Input Block Start

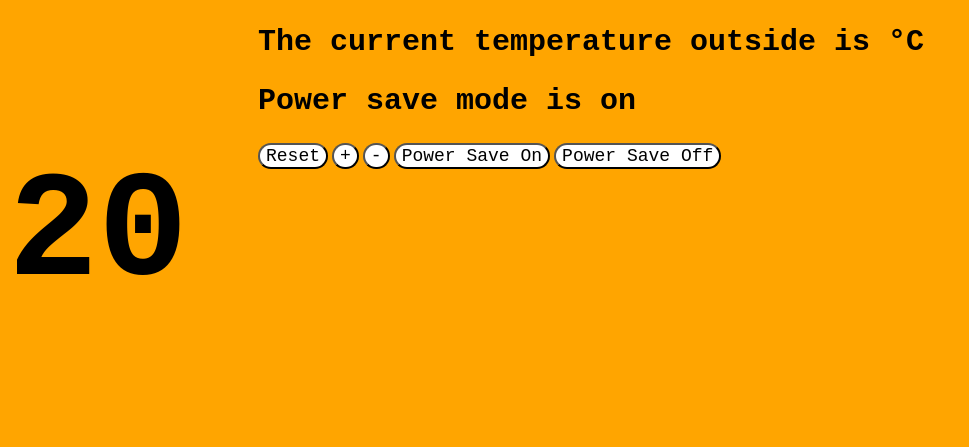
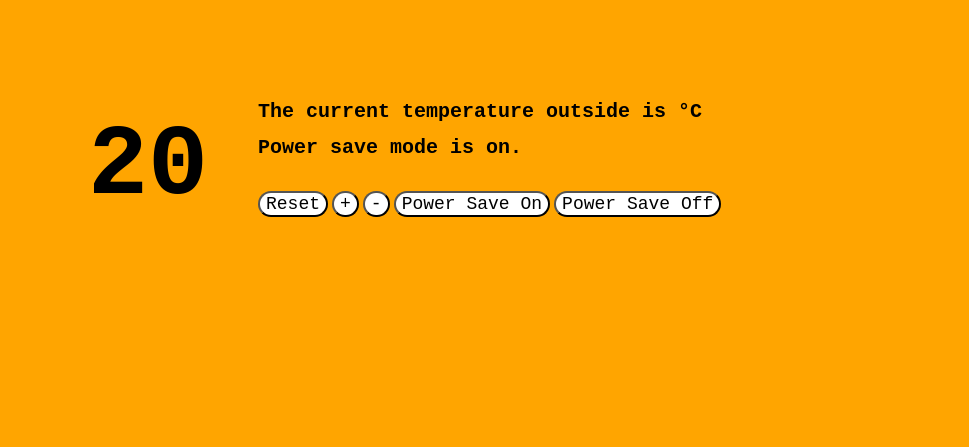
Before and after one commit to fetc90/thermostatJS, a website: page index.html in a window 1280 px wide. Shown: the whole page, without its empty margins (0-969 px from the left). Drawn offline with Linux system fonts and the light colour scheme; no server answers.

Commit message:
Updated gif

```diff
--- a/index.html
+++ b/index.html
@@ -8,12 +8,13 @@
         <nav>
           <h1 id="temperature"> °C </h1>
         </nav>
-        <section>
-          <p>
 
-            <h2>The current temperature outside is <span id="current-temperature"></span>°C </h2>
-            <h2>Power save mode is <span id="power-save-mode"></span></h2>
+        <div class="container">
 
+
+            <h1>The current temperature outside is <span id="current-temperature"></span>°C </h1>
+            <h1>Power save mode is <span id="power-save-mode"></span>.</h1>
+            <br>
             <button class="button" id="reset">Reset</button>
             <button class="button" id="increase-temperature">+</button>
             <button class="button" id="decrease-temperature">-</button>
@@ -21,17 +22,16 @@
             <button class="button" id="power-save-on">Power Save On</button>
             <button class="button" id="power-save-off">Power Save Off</button>
 
-          </p>
-      </section>
+
+
+        </div>
 
 
       <script src="jquery.js"></script>
       <script src="src/thermostat.js"></script>
       <script src="src/interface.js"></script>
-      <link href="src/style.css" rel="stylesheet" type="text/css">
+      <link href="style.css" rel="stylesheet" type="text/css">
 
-
-      </div>
 
 
     </body>
--- a/src/style.css
+++ b/style.css
@@ -1,16 +1,38 @@
 nav {
   float: left;
   width: 250px;
+
 }
 
 h1 {
+  margin-top: 10px;
+  margin-left: 80px;
   font-family: monospace;
-  font-size: 150px;
+  font-size: 100px;
 }
 
 h2 {
   font-family: monospace;
   font-size: 30px;
+}
+
+aside {
+  margin-right: 100px;
+}
+
+.container {
+  width: 1000px;
+  height: 320px;
+  margin-top: 100px
+}
+
+.image {
+  float: right;
+}
+
+.container h1 {
+  font-family: monospace;
+  font-size: 20px;
 }
 
 section {
@@ -30,11 +52,7 @@ section {
 }
 
 .button:hover {
-  background-color: rgb(128, 240, 255);
-}
-
-.power-save-on {
-  background-color: aqua;
+  background-color: yellow
 }
 
 .button {
```
Also changed, not shown: README.md, images/thermometer.jpg (added).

Input Block End

Show the lines in the entries above that include the string "size".

**Answer to the exercise**
-  font-size: 150px;
+  font-size: 100px;
   font-size: 30px;
+  font-size: 20px;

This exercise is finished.